(Beginning of DATA FOR ANALYSIS)

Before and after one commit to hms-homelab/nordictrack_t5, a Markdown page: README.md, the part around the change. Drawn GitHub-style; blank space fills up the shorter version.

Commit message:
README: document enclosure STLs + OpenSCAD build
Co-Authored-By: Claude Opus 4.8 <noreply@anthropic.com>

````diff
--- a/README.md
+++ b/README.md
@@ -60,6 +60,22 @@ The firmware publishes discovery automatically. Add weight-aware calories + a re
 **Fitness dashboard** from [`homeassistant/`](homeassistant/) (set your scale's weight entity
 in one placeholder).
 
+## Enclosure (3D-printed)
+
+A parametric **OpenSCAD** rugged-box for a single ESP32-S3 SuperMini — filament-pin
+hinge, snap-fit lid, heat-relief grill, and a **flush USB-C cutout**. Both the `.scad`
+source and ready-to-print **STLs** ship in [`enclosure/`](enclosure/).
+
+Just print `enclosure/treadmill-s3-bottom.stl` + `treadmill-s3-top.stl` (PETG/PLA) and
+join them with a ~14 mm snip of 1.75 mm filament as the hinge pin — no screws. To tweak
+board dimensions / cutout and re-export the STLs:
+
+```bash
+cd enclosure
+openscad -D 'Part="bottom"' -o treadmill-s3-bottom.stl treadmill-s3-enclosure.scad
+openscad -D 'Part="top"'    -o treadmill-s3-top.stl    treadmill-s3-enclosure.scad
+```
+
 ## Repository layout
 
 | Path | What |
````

(End of DATA FOR ANALYSIS)
(Beginning of DATA FOR ANALYSIS)

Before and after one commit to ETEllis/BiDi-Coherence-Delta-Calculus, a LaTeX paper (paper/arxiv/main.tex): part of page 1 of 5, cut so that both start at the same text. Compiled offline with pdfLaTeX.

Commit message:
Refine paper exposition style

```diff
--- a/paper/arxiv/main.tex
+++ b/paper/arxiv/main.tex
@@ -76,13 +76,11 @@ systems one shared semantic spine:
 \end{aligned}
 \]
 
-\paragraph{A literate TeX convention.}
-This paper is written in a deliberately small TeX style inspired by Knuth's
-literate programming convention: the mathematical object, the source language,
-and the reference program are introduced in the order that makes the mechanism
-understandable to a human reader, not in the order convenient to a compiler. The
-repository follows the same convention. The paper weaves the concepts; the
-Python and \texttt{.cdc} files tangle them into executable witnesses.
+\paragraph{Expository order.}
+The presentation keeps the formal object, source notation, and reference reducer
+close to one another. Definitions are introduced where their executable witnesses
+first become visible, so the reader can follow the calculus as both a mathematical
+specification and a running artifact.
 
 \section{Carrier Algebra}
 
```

(End of DATA FOR ANALYSIS)

• TASK DETAILS
Only the number should be given: the count of lines in the entries that contain the string "order".

• PROBLEM SOLUTION
3